Radical styling and “rigorous” weight-saving measures gives clues to the electrification of hot Mini models.
Mini has combined elements of its electric future “with the rich racing history of John Cooper Works” to create the Pacesetter: a radical one-off reworking of the Mini Electric, which will be used as a pace car in the 2021 Formula E championship.
Giving clues as to the model’s potential to influence future production cars, Mini boss Bernd Körber said the car shows that “the message is clear: electrification and John Cooper Works are a good fit”.
The influence of Mini’s JCW GP performance flagship is clear: prominent air scoops at the side, a sizeable rear wing and an aerodynamic-enhancing front splitter point to its performance focus, while the road car’s 18in sports alloy wheels have been carried over and finished in a unique two-tone livery.
The drivetrain is carried over wholesale from the Mini Electric, so the Pacesetter makes 135kW and 280Nm, but “rigorous” lightweighting measures have resulted in a tangible performance boost, cutting the 0-100km/h sprint time by 0.6sec to 6.7sec.
Weight has been shed chiefly by removing the rear seats, as well as ditching the infotainment system and internal door handles, and carbonfibre has been used for the steering wheel and centre console.
A full roll-cage and six-point harnesses feature. In total, the Pacesetter is 130kg lighter than the road car and packs a raft of chassis upgrades aimed at boosting dynamic performance.
Race-spec suspension with three-way-adjustable coilovers has been fitted to provide a “maximum go-kart feeling”.
Further enhancements include new control arm mounts, a 10mm increase in track width and the current JCW GP’s four-piston brake calipers and sports wheels.

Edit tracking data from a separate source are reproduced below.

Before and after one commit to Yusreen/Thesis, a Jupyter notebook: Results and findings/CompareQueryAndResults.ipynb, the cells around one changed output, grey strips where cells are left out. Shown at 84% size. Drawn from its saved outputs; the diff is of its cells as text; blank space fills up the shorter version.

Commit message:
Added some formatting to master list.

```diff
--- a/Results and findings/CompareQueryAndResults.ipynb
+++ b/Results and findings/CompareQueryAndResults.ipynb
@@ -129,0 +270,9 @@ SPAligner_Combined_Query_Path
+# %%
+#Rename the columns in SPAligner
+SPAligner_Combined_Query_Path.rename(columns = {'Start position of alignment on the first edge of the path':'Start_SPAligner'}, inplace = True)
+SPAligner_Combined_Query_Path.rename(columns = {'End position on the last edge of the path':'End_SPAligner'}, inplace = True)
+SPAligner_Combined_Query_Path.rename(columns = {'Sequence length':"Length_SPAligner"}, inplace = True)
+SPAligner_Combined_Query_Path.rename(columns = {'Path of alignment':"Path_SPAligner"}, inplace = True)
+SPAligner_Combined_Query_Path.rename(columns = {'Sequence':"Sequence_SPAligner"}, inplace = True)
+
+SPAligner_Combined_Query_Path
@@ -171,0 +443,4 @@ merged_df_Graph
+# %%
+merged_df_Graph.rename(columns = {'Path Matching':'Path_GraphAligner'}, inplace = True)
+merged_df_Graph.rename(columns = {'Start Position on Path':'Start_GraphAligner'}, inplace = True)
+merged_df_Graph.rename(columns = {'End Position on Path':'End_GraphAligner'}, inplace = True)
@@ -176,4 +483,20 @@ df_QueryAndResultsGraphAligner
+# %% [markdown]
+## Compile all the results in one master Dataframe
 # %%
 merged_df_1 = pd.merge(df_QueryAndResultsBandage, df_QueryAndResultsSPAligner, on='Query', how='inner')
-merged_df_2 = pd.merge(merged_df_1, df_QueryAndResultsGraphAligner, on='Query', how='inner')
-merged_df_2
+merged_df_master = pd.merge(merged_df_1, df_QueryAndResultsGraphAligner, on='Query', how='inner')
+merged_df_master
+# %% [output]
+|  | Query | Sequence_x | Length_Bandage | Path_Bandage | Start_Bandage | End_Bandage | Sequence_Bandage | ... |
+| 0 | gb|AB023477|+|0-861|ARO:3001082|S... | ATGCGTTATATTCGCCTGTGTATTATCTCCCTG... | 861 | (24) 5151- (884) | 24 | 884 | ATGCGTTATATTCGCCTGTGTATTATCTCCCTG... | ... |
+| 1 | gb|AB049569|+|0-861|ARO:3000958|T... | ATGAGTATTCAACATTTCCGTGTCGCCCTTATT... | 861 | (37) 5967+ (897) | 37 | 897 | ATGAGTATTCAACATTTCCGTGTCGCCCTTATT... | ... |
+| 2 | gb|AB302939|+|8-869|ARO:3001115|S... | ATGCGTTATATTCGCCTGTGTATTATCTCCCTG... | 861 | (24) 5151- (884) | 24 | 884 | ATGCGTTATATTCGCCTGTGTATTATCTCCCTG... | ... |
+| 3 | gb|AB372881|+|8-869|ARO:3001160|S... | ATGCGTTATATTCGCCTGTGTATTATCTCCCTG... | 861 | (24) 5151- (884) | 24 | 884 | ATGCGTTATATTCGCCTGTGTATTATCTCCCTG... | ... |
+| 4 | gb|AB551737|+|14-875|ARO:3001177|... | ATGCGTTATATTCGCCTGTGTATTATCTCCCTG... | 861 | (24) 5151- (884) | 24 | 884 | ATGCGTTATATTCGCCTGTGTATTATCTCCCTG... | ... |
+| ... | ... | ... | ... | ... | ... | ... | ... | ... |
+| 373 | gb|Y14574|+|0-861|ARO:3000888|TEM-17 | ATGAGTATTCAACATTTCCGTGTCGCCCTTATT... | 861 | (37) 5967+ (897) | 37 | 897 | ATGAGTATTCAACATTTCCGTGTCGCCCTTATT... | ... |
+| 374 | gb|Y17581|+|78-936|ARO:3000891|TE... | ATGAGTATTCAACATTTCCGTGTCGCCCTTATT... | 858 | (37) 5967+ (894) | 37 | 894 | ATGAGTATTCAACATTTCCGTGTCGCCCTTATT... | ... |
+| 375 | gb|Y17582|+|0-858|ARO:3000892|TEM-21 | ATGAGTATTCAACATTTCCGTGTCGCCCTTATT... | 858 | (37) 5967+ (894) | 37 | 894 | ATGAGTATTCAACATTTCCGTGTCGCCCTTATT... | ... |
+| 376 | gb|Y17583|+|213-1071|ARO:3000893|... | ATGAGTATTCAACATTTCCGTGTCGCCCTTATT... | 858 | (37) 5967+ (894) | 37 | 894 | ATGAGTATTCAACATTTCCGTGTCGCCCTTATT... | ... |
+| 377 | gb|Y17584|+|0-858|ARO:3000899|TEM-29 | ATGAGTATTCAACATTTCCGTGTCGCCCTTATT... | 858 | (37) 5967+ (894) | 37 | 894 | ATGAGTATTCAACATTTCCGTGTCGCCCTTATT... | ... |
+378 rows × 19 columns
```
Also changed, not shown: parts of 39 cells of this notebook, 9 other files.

The Pacesetter will make its track debut on 10 April when the Formula E season gets underway in Rome. It will be driven by Formula E safety car driver Bruno Correia, who said of the car: “Very fun to drive, it feels like karting.”